● Work request
Go through the entries below and count the lines where "width" occurs. Give nothing but that number.

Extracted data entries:
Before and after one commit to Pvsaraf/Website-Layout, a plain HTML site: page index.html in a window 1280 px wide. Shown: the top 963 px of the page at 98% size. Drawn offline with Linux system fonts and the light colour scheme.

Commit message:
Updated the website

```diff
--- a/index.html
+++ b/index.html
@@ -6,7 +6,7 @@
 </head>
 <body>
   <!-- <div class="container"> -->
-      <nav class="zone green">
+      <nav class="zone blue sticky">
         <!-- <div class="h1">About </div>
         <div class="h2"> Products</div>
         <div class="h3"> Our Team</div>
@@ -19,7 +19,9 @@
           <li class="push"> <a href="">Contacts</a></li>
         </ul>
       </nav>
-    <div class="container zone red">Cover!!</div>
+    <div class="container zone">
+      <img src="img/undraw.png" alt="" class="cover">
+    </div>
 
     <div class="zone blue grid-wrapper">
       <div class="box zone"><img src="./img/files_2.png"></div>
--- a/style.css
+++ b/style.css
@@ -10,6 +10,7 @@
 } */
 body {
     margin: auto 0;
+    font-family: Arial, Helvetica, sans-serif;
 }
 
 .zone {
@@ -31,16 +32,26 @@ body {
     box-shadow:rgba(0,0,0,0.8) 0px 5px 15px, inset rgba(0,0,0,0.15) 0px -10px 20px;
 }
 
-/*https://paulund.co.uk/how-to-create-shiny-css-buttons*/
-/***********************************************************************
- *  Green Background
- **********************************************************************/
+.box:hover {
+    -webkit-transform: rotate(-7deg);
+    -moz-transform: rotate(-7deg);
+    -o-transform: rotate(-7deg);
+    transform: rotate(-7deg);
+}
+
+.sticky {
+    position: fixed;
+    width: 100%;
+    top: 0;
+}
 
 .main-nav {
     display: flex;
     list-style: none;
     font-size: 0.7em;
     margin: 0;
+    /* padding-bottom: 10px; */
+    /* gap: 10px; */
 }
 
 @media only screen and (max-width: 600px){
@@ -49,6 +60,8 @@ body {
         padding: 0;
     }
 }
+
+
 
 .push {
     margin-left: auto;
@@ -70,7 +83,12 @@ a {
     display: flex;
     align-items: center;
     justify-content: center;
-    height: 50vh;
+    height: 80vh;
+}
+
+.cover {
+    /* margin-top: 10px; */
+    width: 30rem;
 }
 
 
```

● Answer to this task
3